When a line in the entries below contains "center", tally it; give the tally with nothing added.

Source records:
━━━━━━━━━━
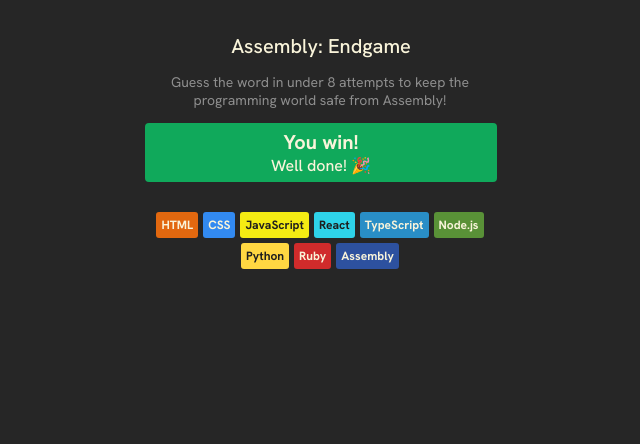
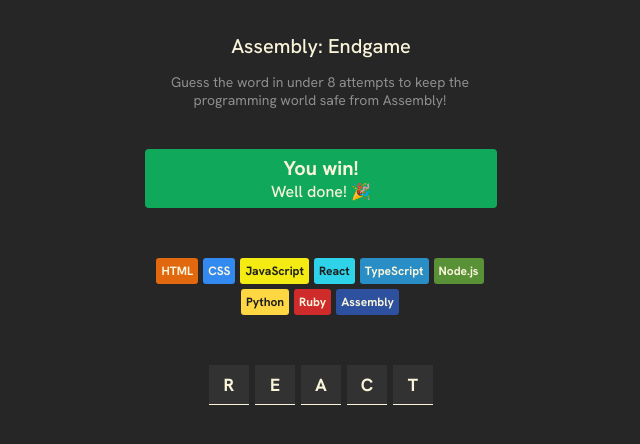
Before and after one commit to glekaa/assembly-endgame, a React (Vite) app: page / in a window 1280 px wide. Shown: the top 444 px of the page, without its empty margins (319-959 px from the left). Built offline with nearby package versions, Linux system fonts and the light colour scheme.

Commit message:
feat: add word section

```diff
--- a/src/App.tsx
+++ b/src/App.tsx
@@ -1,7 +1,7 @@
 import './App.css'
 import {Language} from "./types.ts";
 import {languages} from "./languages.ts";
-import {JSX} from "react";
+import {JSX, useState} from "react";
 
 function App() {
     /**
@@ -16,6 +16,11 @@
      * 3. Style to look like the design. You can get the underline
      *    effect on the box using `border-bottom`.
      */
+    const [currentWord, setCurrentWord] = useState("react")
+    const letterElements: JSX.Element[] = currentWord.split("").map((letter: string, index: number) =>
+        <span key={index}>{letter.toUpperCase()}</span>
+    )
+
     const languageElements: JSX.Element[] = languages.map((language: Language) =>
         <div style={{backgroundColor: language.backgroundColor, color: language.color}} key={language.name}>
             {language.name}
@@ -35,6 +40,9 @@
             <section className="chips">
                 {languageElements}
             </section>
+            <section className="word-input">
+                {letterElements}
+            </section>
         </main>
     )
 }
--- a/src/index.css
+++ b/src/index.css
@@ -30,6 +30,7 @@
 }
 
 .alert {
+  margin-top: 40px;
   background-color: #10A95B;
   border-radius: 4px;
   color: #F9F4DA;
@@ -58,7 +59,7 @@
   justify-content: center;
   flex-wrap: wrap;
   gap: 5px;
-  margin-top: 30px;
+  margin-top: 50px;
 }
 
 .chips > div {
@@ -67,3 +68,24 @@
   padding: 5px;
   border-radius: 3px;
 }
+
+.word-input {
+  margin-top: 50px;
+  display: flex;
+  gap: 6px;
+  justify-content: center;
+}
+
+.word-input > span {
+  font-weight: 700;
+  font-size: 1.1rem;
+  color: #F9F4DA;
+  background-color: #323232;
+  display: flex;
+  align-items: center;
+  justify-content: center;
+  padding: 6px;
+  height: 40px;
+  width: 40px;
+  border-bottom: #F9F4DA 1px solid;
+}
```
━━━━━━━━━━
### Your solution:
4